reading in bed. If victorious
I will look exactly the same.
Yet I am hoisting a car from mud ruts
half a century deep. I am hacking
a clearing through the fallen slash
of my heart. Without laser precision,
with only the primitive knife of need, I cut
and splice the circuitry of my brain.
1 medium onion, chopped
2 cloves garlic, minced
2 tablespoons olive oil
1 cup carrots, diced
1 cup potatoes, diced
6 cups broth/water
3 cups fresh nettle tops
sweet white miso, to taste
Saute the onions and garlic in olive oil. Stir in your carrots and potatoes. After a few minutes, cover them with the water or broth (vegetable or chicken broth work beautifully).
If your nettle tops are small, you can put them in whole. If they’re larger than you would want to have on your spoon, put your gloves back on and chop them coarsely before adding to the soup. Bring to a boil and let it all simmer for 35 to 45 minutes.
Dilute several spoonfuls of sweet white miso in some of the broth mixed with cold water to bring it to a tepid temperature. Add the diluted miso to the soup bowls at the table so the beneficial microorganisms don’t get cooked by the boiling temperature.
|Our beloved Kimchi Rylander died February 16, at the age of 56, from breast cancer and complications of long-term diabetes. She died peacefully at her home at Earthaven Ecovillage surrounded by friends and family. |
Kimchi was an artist, radical feminist, deep ecologist, educator, and culture-changing activist.

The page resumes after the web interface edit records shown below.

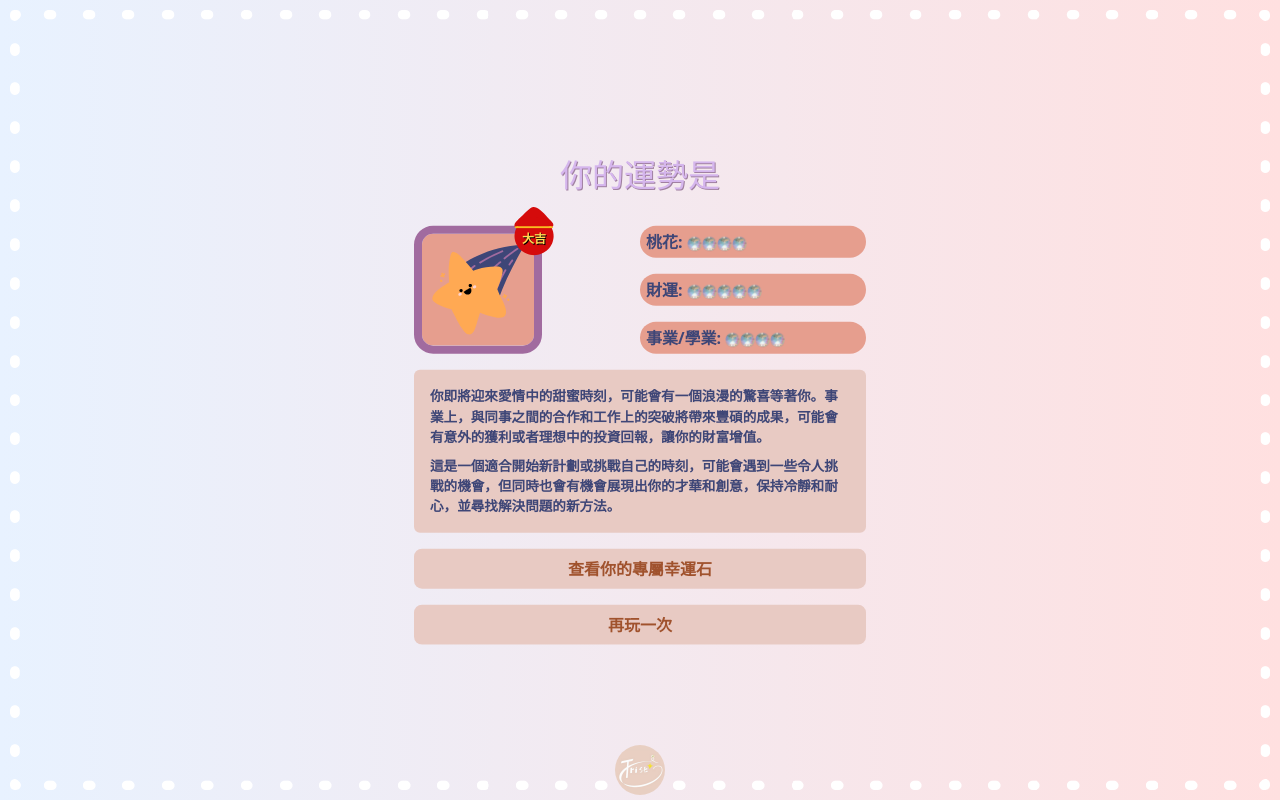
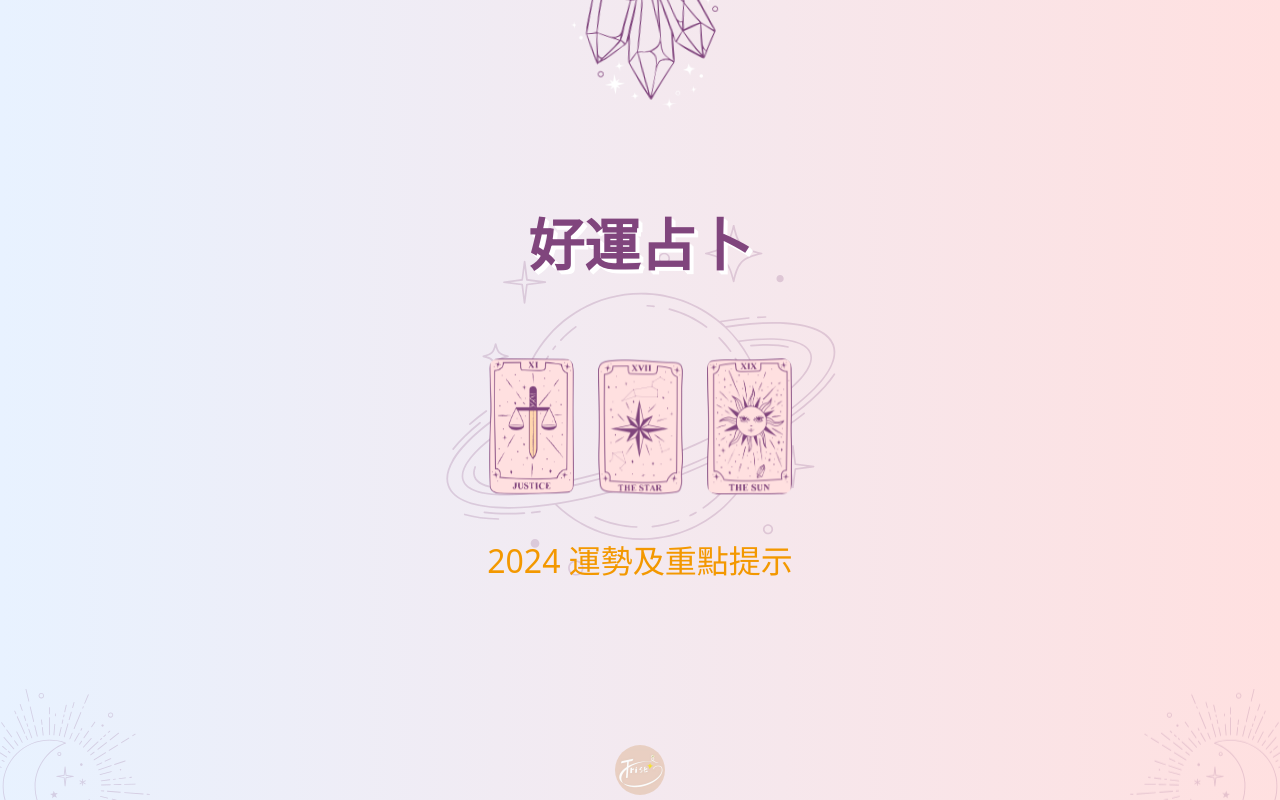
Before and after one commit to TristarAccessory/TristarDivinationGame, a React (Vite) app in the folder divination-game/: page / in a window 1280 px wide. Built offline with nearby package versions, Linux system fonts and the light colour scheme.

Commit message:
修正: 修正起始頁面

```diff
--- a/divination-game/src/App.tsx
+++ b/divination-game/src/App.tsx
@@ -41,7 +41,7 @@ const PageContainerExiting = styled.div`
 `;
 
 function App() {
-    const [gamePage, setGamePage] = useState(11);
+    const [gamePage, setGamePage] = useState(0);
     const [isExiting, setIsExiting] = useState(false);
     const [contentToExit, setContentToExit] = useState(<></>);
     const [finalResult, setFinalResult] = useState('');
```
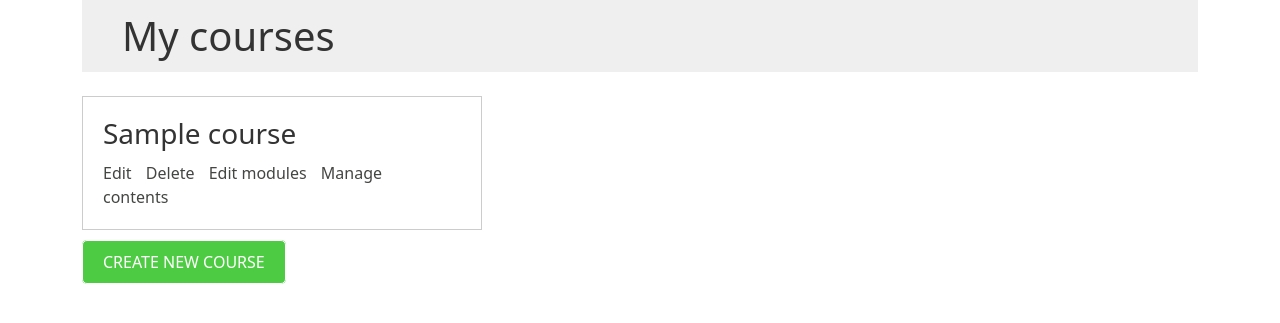
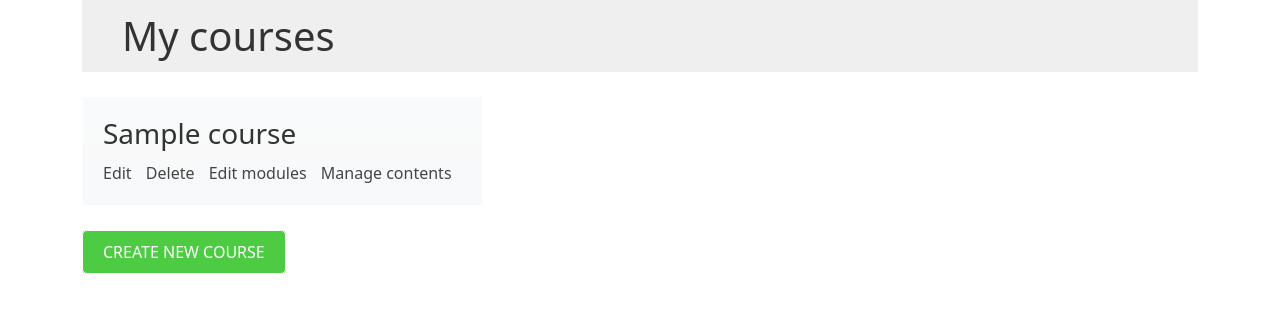
Before and after one commit to stevelab1/edusites, a Django app: page /course/mine/ in a window 1280 px wide. Shown: the part 49-372 px from the top of the page. Run offline with Django 3.2, Linux system fonts and the light colour scheme; a user stored in the database is signed in; tables that the repository leaves empty hold one stand-in row (values such as "Sample post"); some libraries are stand-ins or nearby versions.

Commit message:
create course

```diff
--- a/courses/templates/courses/manage/course/list.html
+++ b/courses/templates/courses/manage/course/list.html
@@ -11,7 +11,7 @@
 <div class="container">
   <div class="module">
     {% for course in object_list %}
-      <div class="course-info">
+      <div class="course-info bg-light bg-gradient border border-white mb-4" style="width:100%">
         <h3>{{ course.title }}</h3>
         <p>
           <a href="{% url "course_edit" course.id %}">Edit</a>
```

She made allies and friends wherever she went.
A staff member of Southeast Wise Women in our early years, Kimchi designed the original watercolor version of the logo that we still use, 13 years later.
All who knew, or simply encountered, Kimchi, will forever remember her bright spirit, dedication to her chosen path, open heart, and her huge and infectious laugh.
Kimchi, you will be missed and never forgotten. Rest in peace.